-------- INFORMATION PROVIDED --------
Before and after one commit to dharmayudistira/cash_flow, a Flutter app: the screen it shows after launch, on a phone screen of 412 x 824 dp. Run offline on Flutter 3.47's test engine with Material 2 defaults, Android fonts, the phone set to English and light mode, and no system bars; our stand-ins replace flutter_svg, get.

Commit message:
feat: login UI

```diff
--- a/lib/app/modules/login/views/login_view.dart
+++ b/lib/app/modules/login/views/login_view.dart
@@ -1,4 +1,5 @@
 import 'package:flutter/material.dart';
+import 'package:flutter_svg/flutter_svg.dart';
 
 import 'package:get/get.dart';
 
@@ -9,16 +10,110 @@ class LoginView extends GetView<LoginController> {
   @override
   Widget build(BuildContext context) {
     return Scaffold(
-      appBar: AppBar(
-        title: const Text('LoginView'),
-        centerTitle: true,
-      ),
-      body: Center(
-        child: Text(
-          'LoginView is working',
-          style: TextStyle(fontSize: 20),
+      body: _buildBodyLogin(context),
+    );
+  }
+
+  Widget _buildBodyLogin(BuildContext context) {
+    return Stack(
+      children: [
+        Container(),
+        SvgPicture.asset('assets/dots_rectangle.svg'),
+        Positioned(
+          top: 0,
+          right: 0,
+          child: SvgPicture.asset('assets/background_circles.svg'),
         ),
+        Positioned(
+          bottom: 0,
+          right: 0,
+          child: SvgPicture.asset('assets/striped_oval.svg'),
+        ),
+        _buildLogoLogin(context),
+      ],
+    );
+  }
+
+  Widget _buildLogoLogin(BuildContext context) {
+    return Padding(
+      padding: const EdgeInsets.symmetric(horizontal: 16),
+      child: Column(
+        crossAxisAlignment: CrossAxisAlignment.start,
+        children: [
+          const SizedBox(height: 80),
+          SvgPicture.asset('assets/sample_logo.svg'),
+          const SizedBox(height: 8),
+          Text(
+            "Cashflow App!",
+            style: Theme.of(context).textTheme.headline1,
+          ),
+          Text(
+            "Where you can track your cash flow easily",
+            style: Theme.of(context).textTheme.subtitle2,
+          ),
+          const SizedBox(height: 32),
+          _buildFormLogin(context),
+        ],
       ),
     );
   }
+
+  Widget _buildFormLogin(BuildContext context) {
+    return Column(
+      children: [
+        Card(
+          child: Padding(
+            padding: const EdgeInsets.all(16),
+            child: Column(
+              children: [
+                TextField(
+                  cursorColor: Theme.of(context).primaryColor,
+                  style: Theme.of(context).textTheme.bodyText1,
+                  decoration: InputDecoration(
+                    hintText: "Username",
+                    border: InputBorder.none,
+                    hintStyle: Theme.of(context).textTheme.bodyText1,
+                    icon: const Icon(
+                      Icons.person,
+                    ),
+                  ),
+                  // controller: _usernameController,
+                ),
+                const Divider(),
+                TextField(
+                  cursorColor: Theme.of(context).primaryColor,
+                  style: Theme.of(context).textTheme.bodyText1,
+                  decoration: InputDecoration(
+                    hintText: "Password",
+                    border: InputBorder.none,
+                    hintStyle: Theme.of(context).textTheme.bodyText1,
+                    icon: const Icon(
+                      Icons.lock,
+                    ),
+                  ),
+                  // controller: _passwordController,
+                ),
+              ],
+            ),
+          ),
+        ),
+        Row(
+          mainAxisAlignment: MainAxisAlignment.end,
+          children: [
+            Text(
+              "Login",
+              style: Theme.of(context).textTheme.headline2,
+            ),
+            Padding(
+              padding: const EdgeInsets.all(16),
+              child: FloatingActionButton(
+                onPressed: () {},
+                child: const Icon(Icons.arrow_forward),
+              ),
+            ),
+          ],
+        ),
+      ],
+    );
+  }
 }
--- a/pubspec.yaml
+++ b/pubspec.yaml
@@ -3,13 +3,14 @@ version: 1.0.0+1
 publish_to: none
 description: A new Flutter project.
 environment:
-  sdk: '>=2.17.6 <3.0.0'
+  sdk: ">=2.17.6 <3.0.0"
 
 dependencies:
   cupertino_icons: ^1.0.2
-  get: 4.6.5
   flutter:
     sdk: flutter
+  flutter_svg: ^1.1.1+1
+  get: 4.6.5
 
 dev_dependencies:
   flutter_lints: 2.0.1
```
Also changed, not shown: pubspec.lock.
--------
• **EXERCISE GOAL**
Looking at the entries above, count each line in which the word "children" occurs, then give the total and nothing further.

• **ANSWER FOR THE TASK**
5